== AVAILABLE DATA ==
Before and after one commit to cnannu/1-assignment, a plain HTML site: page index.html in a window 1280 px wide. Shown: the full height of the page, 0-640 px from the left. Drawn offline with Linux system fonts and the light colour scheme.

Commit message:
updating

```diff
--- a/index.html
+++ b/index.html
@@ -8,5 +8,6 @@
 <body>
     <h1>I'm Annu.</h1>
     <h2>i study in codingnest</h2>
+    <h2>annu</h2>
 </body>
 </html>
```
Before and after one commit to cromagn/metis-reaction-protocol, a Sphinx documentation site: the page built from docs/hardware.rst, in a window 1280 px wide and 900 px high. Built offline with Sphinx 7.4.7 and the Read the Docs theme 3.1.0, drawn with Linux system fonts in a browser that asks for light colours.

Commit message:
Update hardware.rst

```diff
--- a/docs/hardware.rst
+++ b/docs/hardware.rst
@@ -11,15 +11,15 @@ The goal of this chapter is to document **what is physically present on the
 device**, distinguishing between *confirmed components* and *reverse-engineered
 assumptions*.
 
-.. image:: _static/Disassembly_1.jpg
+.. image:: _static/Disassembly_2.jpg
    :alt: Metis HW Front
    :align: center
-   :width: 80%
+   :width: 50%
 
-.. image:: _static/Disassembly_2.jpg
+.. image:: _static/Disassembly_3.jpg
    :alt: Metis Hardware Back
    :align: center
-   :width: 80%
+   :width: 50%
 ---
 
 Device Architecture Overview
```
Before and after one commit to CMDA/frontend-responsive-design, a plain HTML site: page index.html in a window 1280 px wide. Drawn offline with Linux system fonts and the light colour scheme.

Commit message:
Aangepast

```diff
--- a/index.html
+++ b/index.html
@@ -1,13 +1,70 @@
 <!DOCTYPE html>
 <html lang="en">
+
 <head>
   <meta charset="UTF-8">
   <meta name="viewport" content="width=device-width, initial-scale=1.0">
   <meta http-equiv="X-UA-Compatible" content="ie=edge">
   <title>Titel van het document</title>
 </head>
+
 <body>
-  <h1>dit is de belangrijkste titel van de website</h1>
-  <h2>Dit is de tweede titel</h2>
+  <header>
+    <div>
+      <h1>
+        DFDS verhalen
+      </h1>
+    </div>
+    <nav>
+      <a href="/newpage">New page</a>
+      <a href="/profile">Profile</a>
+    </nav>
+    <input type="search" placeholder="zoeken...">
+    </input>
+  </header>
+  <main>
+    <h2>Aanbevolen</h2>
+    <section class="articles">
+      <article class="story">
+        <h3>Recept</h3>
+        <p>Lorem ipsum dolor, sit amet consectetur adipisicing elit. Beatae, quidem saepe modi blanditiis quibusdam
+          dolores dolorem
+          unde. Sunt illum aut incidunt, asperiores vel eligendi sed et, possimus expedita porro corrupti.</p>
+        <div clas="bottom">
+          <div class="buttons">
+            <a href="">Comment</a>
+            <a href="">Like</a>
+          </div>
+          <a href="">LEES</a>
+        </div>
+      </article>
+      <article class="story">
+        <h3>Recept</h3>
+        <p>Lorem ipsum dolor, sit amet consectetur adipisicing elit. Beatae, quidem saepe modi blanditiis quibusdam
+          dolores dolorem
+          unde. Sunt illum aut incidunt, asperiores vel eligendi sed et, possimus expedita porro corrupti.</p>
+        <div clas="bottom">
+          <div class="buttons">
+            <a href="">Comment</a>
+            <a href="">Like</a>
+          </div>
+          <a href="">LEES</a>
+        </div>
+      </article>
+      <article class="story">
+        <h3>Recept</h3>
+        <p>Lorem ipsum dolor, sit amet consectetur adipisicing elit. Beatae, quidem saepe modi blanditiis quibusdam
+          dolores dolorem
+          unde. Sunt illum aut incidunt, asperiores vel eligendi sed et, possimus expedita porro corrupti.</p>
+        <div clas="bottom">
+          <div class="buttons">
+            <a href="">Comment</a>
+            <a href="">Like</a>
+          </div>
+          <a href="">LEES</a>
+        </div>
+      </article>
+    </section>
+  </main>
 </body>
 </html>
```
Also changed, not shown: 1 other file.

== AIM OF THE TASK ==
Write out every entry once more, precisely as it stands.

== TASK RESPONSE ==
Before and after one commit to cnannu/1-assignment, a plain HTML site: page index.html in a window 1280 px wide. Shown: the full height of the page, 0-640 px from the left. Drawn offline with Linux system fonts and the light colour scheme.

Commit message:
updating

```diff
--- a/index.html
+++ b/index.html
@@ -8,5 +8,6 @@
 <body>
     <h1>I'm Annu.</h1>
     <h2>i study in codingnest</h2>
+    <h2>annu</h2>
 </body>
 </html>
```
Before and after one commit to cromagn/metis-reaction-protocol, a Sphinx documentation site: the page built from docs/hardware.rst, in a window 1280 px wide and 900 px high. Built offline with Sphinx 7.4.7 and the Read the Docs theme 3.1.0, drawn with Linux system fonts in a browser that asks for light colours.

Commit message:
Update hardware.rst

```diff
--- a/docs/hardware.rst
+++ b/docs/hardware.rst
@@ -11,15 +11,15 @@ The goal of this chapter is to document **what is physically present on the
 device**, distinguishing between *confirmed components* and *reverse-engineered
 assumptions*.
 
-.. image:: _static/Disassembly_1.jpg
+.. image:: _static/Disassembly_2.jpg
    :alt: Metis HW Front
    :align: center
-   :width: 80%
+   :width: 50%
 
-.. image:: _static/Disassembly_2.jpg
+.. image:: _static/Disassembly_3.jpg
    :alt: Metis Hardware Back
    :align: center
-   :width: 80%
+   :width: 50%
 ---
 
 Device Architecture Overview
```
Before and after one commit to CMDA/frontend-responsive-design, a plain HTML site: page index.html in a window 1280 px wide. Drawn offline with Linux system fonts and the light colour scheme.

Commit message:
Aangepast

```diff
--- a/index.html
+++ b/index.html
@@ -1,13 +1,70 @@
 <!DOCTYPE html>
 <html lang="en">
+
 <head>
   <meta charset="UTF-8">
   <meta name="viewport" content="width=device-width, initial-scale=1.0">
   <meta http-equiv="X-UA-Compatible" content="ie=edge">
   <title>Titel van het document</title>
 </head>
+
 <body>
-  <h1>dit is de belangrijkste titel van de website</h1>
-  <h2>Dit is de tweede titel</h2>
+  <header>
+    <div>
+      <h1>
+        DFDS verhalen
+      </h1>
+    </div>
+    <nav>
+      <a href="/newpage">New page</a>
+      <a href="/profile">Profile</a>
+    </nav>
+    <input type="search" placeholder="zoeken...">
+    </input>
+  </header>
+  <main>
+    <h2>Aanbevolen</h2>
+    <section class="articles">
+      <article class="story">
+        <h3>Recept</h3>
+        <p>Lorem ipsum dolor, sit amet consectetur adipisicing elit. Beatae, quidem saepe modi blanditiis quibusdam
+          dolores dolorem
+          unde. Sunt illum aut incidunt, asperiores vel eligendi sed et, possimus expedita porro corrupti.</p>
+        <div clas="bottom">
+          <div class="buttons">
+            <a href="">Comment</a>
+            <a href="">Like</a>
+          </div>
+          <a href="">LEES</a>
+        </div>
+      </article>
+      <article class="story">
+        <h3>Recept</h3>
+        <p>Lorem ipsum dolor, sit amet consectetur adipisicing elit. Beatae, quidem saepe modi blanditiis quibusdam
+          dolores dolorem
+          unde. Sunt illum aut incidunt, asperiores vel eligendi sed et, possimus expedita porro corrupti.</p>
+        <div clas="bottom">
+          <div class="buttons">
+            <a href="">Comment</a>
+            <a href="">Like</a>
+          </div>
+          <a href="">LEES</a>
+        </div>
+      </article>
+      <article class="story">
+        <h3>Recept</h3>
+        <p>Lorem ipsum dolor, sit amet consectetur adipisicing elit. Beatae, quidem saepe modi blanditiis quibusdam
+          dolores dolorem
+          unde. Sunt illum aut incidunt, asperiores vel eligendi sed et, possimus expedita porro corrupti.</p>
+        <div clas="bottom">
+          <div class="buttons">
+            <a href="">Comment</a>
+            <a href="">Like</a>
+          </div>
+          <a href="">LEES</a>
+        </div>
+      </article>
+    </section>
+  </main>
 </body>
 </html>
```
Also changed, not shown: 1 other file.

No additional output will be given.